"That's left Sony Ericsson as the major UIQ licensee, adding to its P series of smart phones, its M600 smart phone and a number of its higher-end Walkman-branded handsets."
Well, one is unambiguously a number but I think most people would read this sentence and assume more than one Walkman handsets run UIQ. Actually, ten Walkman phones (not including those pesky i/a/c variants) run the SE proprietary OS, leaving the W950 as the only UIQ Walkman.
Not a bad mistake rate for four paragraphs. Now some of this is nit picking, for sure, but I think if a respectable news outlet is going to go to the effort of providing some background detail, they should go to the extra effort of actually getting that detail right, especially when they are more than happy to lay into the minutiae of other people's statements.
That said, they'll continue to be my main general technology news source, so I can't be taking this slip up that seriously ;)
UPDATE: of course I criminally forgot to mention that Nokia have also licensed UIQ, though I would tend to view this as a Chinese market anomaly and quite why they bothered escapes me when the phone is so old...
Monday, November 06, 2006
Seems like an excuse for a press release for me, but a minor win for MS given that Vodafone haven't really jumped on the rebadged Windows bandwagon to date.
Friday, November 03, 2006
I hate this kind of research almost as much as I hate publicising it (though I think our readership is small enough that that doesn't matter too much ;) ). Firstly, what were the exact questions, and who paid for the research (closely related I'm sure)? Secondly, once quite a few people have got their hands on a Zune, and some word-of-mouth has spread, will the results bear any relation to this?
It is unfair to say that the Microsoft Zune will not be a quantum leap in music playing - maybe it will be easier to use than the iPod, look sexier, have fewer bugs and have less intrusive DRM and a better syncing solution. Its Microsoft heritage suggests otherwise but we won't know til the reviews are out, and asking this kind of question now is meaningless and only goes to show how you can buy opinions - I can't 100% guarantee Microsoft paid for this research but I bet they're not upset by it, and I also bet if Apple had carried out the research it would have reflected roughly the opposite opinion...

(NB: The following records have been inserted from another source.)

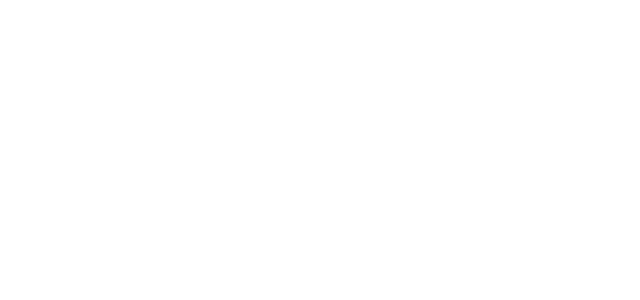
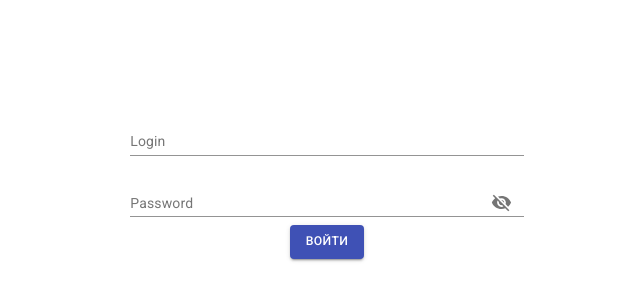
Before and after one commit to Maxim-rrrr/museum, a React (Create React App) app in the folder client/: page /admin in a window 1280 px wide. Shown: the part 218-518 px from the top of the page, without its empty margins (313-953 px from the left). Built offline with nearby package versions, Linux system fonts and the light colour scheme.

Commit message:
+: admin

```diff
--- a/client/public/index.html
+++ b/client/public/index.html
@@ -16,6 +16,11 @@
 
     <link rel="preconnect" href="https://fonts.gstatic.com">
     <link href="https://fonts.googleapis.com/css2?family=Roboto:ital,wght@0,100;0,300;0,400;0,500;0,700;0,900;1,100;1,300;1,400;1,500;1,700;1,900&display=swap" rel="stylesheet">
+
+    <!-- Material-UI -->
+    <!-- <link rel="stylesheet" href="https://fonts.googleapis.com/css?family=Roboto:300,400,500,700&display=swap" /> -->
+    <link rel="stylesheet" href="https://fonts.googleapis.com/icon?family=Material+Icons" />
+
   </head>
   <body>
     <noscript>You need to enable JavaScript to run this app.</noscript>
--- a/client/src/App.js
+++ b/client/src/App.js
@@ -1,6 +1,6 @@
 import { BrowserRouter as Router, Switch, Route } from "react-router-dom";
 import Main from "./views/Main/index"
-import Admin from "./views/admin"
+import AdminRouter from "./views/admin/router"
 import AddHero from "./views/addHero"
 import Bayramgulov from "./views/Bayramgulov"
 
@@ -10,7 +10,8 @@
       <Switch>
         <Route path="/heroes/0" component={ Bayramgulov } />
 
-        <Route path="/admin" component={ Admin } />
+        <Route exact path="/admin" component={ AdminRouter } />
+        <Route exact path="/admin/*" component={ AdminRouter } />
 
         <Route path="/add-hero" component={ AddHero } />
 
--- /dev/null
+++ b/client/src/hooks/http.hook.js
@@ -0,0 +1,35 @@
+import {useState, useCallback} from 'react'
+
+export const useHttp = () => {
+  const [loading, setLoading] = useState(false)
+  const [error, setError] = useState(null)
+
+  const request = useCallback(async (url, method = 'GET', body = null, formData = false, headers = {}) => {
+    setLoading(true)
+    try {
+      if (body && !formData) {
+        body = JSON.stringify(body)
+        headers['Content-Type'] = 'application/json'
+      }
+
+      const response = await fetch(url, {method, body, headers})
+      const data = await response.json()
+
+      if (!response.ok) {
+        throw new Error(data.message || 'Что-то пошло не так')
+      }
+
+      setLoading(false)
+
+      return data
+    } catch (e) {
+      setLoading(false)
+      setError(e.message)
+      throw e
+    }
+  }, [])
+
+  const clearError = useCallback(() => setError(null), [])
+
+  return { loading, request, error, clearError }
+}
--- /dev/null
+++ b/client/src/views/admin/Login.js
@@ -0,0 +1,155 @@
+import React from "react";
+import clsx from "clsx";
+import { makeStyles } from "@material-ui/core/styles";
+import IconButton from "@material-ui/core/IconButton";
+import Input from "@material-ui/core/Input";
+import InputLabel from "@material-ui/core/InputLabel";
+import InputAdornment from "@material-ui/core/InputAdornment";
+import FormControl from "@material-ui/core/FormControl";
+import TextField from "@material-ui/core/TextField";
+import Visibility from "@material-ui/icons/Visibility";
+import VisibilityOff from "@material-ui/icons/VisibilityOff";
+import Button from '@material-ui/core/Button';
+
+import Snackbar from '@material-ui/core/Snackbar';
+import MuiAlert from '@material-ui/lab/Alert';
+
+import { useHttp } from '../../hooks/http.hook'
+
+const useStyles = makeStyles((theme) => ({
+  root: {
+    display: "flex",
+    flexWrap: "wrap",
+  },
+  margin: {
+    margin: theme.spacing(1),
+  },
+  withoutLabel: {
+    marginTop: theme.spacing(3),
+  },
+  textField: {
+    width: "50ch",
+  },
+}));
+
+const formStyle = {
+  margin: "auto",
+  marginTop: "40vh"
+}
+
+function Alert(props) {
+  return <MuiAlert elevation={6} variant="filled" {...props} />;
+}
+
+const Login = () => {
+  const classes = useStyles();
+  const [values, setValues] = React.useState({
+    login: "",
+    password: ""
+  });
+  const [alert, setAlert] = React.useState(false);
+
+  const handleChange = (prop) => (event) => {
+    setValues({ ...values, [prop]: event.target.value });
+  };
+
+  const handleClickShowPassword = () => {
+    setValues({ ...values, showPassword: !values.showPassword });
+  };
+
+  const handleMouseDownPassword = (event) => {
+    event.preventDefault();
+  };
+
+  const handleClose = (event, reason) => {
+    if (reason === 'clickaway') {
+      return;
+    }
+
+    setAlert(false);
+  };
+
+  const { request } = useHttp()
+
+  const handleSubmit = async (event) => {
+    event.preventDefault()
+
+    try {
+      const data = await request('/api/admin/login', 'POST', {
+        login: values.login,
+        pass: values.password
+      })
+
+      if (data.status === 200) {
+        localStorage.setItem("admin_token", data.token)
+        document.location.reload()
+      } else {
+        setAlert(true)
+      }
+
+    } catch (e) {
+      console.log(e);
+    }
+  }
+
+  return (
+    <div className={classes.root} >
+      <form onSubmit={(event) => handleSubmit(event)} style = {formStyle}>
+        <div>
+          <TextField
+            label="Login"
+            id="standard-start-adornment"
+            className={clsx(classes.margin, classes.textField)}
+            value={values.login}
+            onChange={handleChange("login")}
+          />
+        </div>
+
+        <div>
+          <FormControl className={clsx(classes.margin, classes.textField)}>
+            <InputLabel htmlFor="standard-adornment-password">
+              Password
+            </InputLabel>
+            <Input
+              id="standard-adornment-password"
+              type={values.showPassword ? "text" : "password"}
+              value={values.password}
+              onChange={handleChange("password")}
+              endAdornment={
+                <InputAdornment position="end">
+                  <IconButton
+                    aria-label="toggle password visibility"
+                    onClick={handleClickShowPassword}
+                    onMouseDown={handleMouseDownPassword}
+                  >
+                    {values.showPassword ? <Visibility /> : <VisibilityOff />}
+                  </IconButton>
+                </InputAdornment>
+              }
+            />
+          </FormControl>
+        </div>
+
+        <Button
+          variant="contained"
+          color="primary"
+          type="submit"
+          style = {{
+            display: "block",
+            margin: "auto"
+          }}
+        >
+          Войти
+        </Button>
+      </form>
+
+      <Snackbar open={alert} autoHideDuration={6000} onClose={handleClose}>
+        <Alert onClose={handleClose} severity="error">
+          Неверный логин или пароль
+        </Alert>
+      </Snackbar>
+    </div>
+  );
+};
+
+export default Login;
--- /dev/null
+++ b/client/src/views/admin/Published.js
@@ -0,0 +1,7 @@
+const Published = () => {
+  return (
+    <></>
+  )
+}
+
+export default Published
--- /dev/null
+++ b/client/src/views/admin/router.js
@@ -0,0 +1,62 @@
+import React, { useState, useEffect } from 'react'
+
+import { BrowserRouter as Router, Switch, Route } from "react-router-dom";
+import Login from "./Login"
+import Сheck from "./Сheck"
+import Published from "./Published"
+
+import { useHttp } from '../../hooks/http.hook'
+
+const AdminRouter = () => {
+  const [isAdmin, setIsAdmin] = useState(false)
+  const { request } = useHttp()
+
+  const checkToken = async () => {
+    try {
+      const data = await request('/api/admin/is-admin', 'POST', { token: localStorage.getItem('admin_token') })
+
+      if (data.status === 200) {
+        setIsAdmin(true)
+      } else {
+        localStorage.removeItem('token')
+      }
+
+    } catch (e) {
+      console.log(e);
+    }
+  }
+
+  useEffect(() => {
+    if (localStorage.getItem('admin_token')) {
+      checkToken()
+    }
+  }, [])
+
+  if (isAdmin) {
+    return (
+      <Router>
+        <Switch>
+            <Route exact path="/admin" component={ Сheck } />
+            <Route exact path="/admin/check" component={ Сheck } />
+
+            <Route exact path="/admin/published" component={ Published } />
+
+            <Route exact path="/admin/*" component={ Сheck } />
+        </Switch>
+      </Router>
+    )
+  } else {
+    return (
+      <Router>
+        <Switch>
+          <Route exact path="/admin" component={Login} />
+
+          <Route exact path="/admin/*" component={Login} />
+        </Switch>
+      </Router>
+    )
+  }
+
+};
+
+export default AdminRouter;
--- /dev/null
+++ b/client/src/views/admin/Сheck.js
@@ -0,0 +1,7 @@
+const Сheck = () => {
+  return (
+    <></>
+  )
+}
+
+export default Сheck
```
Also changed, not shown: client/package.json (+8 -3 lines), client/src/views/admin/Admin.js (renamed from client/src/views/admin/index.js), 1 other file (tests, documents, lock files or other folders).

Another example of this recently, in a press release picked up by MobHappy, Nokia claimed "two out of three consumers whose phones can play digital tracks already use it for that purpose". Two thirds of users? 67% use their phones as music players??? Intuitively to me this feels wrong, as I pointed out in the comments - but it was nice to find m:metrics agreed with me (UK nearer 3%, US trailing on 0.7%), and I respect their figures more than the unverified soundbite of a Nokia PR bunny trying to justify a $60m purchase of a music portal. Nothing against Russell or MobHappy, they have their stand and they have every chance of being proven right, but not by corporate misinformation like that "2 in 3" quote...
UPDATE: and again, I got carried away without fully researching, so I should stick to mobile phones where I have reasonably up-to-date knowledge... A few people have been allowed to touch Zunes and write about it, though whether the 1725 US teenagers had read the summaries is not mentioned. So I've corrected the earlier false assumptions but the sentiment remains the same... and suitable chastised for not thoroughly researching etc. Certainly for me, the problem with blogging is you fire off a missive when still enthusiastic or annoyed by something, spur of the moment, and don't have time to fully research - if you try, you never end up actually posting the thing